Only the lines with the string "frontend" are needed; return each of them from the entries below.
╔══
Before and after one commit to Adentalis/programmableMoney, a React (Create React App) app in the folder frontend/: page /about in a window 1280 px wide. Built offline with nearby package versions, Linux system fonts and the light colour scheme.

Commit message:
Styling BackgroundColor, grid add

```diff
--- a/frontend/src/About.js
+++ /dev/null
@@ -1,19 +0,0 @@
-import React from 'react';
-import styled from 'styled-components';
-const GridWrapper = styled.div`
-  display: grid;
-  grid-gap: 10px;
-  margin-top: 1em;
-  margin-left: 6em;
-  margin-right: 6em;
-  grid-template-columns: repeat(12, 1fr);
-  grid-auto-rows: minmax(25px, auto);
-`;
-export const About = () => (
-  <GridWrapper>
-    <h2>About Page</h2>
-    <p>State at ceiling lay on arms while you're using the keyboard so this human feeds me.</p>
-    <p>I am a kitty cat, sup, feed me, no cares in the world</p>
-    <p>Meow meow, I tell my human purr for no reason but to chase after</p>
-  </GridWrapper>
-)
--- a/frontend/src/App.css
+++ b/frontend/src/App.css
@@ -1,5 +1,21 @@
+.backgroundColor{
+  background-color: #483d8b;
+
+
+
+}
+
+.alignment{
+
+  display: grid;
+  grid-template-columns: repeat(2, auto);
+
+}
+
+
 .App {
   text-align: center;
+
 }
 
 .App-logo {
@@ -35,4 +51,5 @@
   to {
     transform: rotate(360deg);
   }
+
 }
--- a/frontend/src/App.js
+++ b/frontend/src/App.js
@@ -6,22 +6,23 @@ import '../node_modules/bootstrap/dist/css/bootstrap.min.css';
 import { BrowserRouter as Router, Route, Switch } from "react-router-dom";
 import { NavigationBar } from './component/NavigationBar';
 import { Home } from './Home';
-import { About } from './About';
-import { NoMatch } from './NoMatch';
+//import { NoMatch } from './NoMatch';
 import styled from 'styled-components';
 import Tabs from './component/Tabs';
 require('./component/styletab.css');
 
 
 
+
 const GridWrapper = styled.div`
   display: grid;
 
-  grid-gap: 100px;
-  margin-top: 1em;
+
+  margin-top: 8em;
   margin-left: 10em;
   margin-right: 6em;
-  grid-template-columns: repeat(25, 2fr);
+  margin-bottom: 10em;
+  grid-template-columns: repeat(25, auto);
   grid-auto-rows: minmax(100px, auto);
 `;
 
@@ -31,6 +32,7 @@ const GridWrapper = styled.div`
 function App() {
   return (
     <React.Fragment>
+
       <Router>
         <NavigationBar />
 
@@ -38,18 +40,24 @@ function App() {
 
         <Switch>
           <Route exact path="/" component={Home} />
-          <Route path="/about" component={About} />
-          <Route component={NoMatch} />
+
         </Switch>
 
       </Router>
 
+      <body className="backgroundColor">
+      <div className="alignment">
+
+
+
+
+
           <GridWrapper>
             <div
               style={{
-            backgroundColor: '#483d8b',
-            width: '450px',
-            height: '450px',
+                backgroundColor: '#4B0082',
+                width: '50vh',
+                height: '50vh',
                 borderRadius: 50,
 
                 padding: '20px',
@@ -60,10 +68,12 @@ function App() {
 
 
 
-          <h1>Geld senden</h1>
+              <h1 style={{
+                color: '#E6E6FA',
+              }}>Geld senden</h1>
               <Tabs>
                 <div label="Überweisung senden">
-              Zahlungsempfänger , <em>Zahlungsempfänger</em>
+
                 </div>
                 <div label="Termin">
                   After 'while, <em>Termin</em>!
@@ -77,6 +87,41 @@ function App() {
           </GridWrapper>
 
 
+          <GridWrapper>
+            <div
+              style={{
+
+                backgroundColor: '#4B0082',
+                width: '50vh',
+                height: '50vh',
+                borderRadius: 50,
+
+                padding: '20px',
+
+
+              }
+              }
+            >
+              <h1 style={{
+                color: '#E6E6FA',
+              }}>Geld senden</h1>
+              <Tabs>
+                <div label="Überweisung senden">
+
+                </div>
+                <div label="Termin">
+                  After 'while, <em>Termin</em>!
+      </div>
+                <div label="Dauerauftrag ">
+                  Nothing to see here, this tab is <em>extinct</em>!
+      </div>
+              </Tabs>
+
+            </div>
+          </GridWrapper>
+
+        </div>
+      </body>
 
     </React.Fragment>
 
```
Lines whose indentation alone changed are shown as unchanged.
╚══
- _Your response_
Before and after one commit to Adentalis/programmableMoney, a React (Create React App) app in the folder frontend/: page /about in a window 1280 px wide. Built offline with nearby package versions, Linux system fonts and the light colour scheme.
--- a/frontend/src/About.js
--- a/frontend/src/App.css
+++ b/frontend/src/App.css
--- a/frontend/src/App.js
+++ b/frontend/src/App.js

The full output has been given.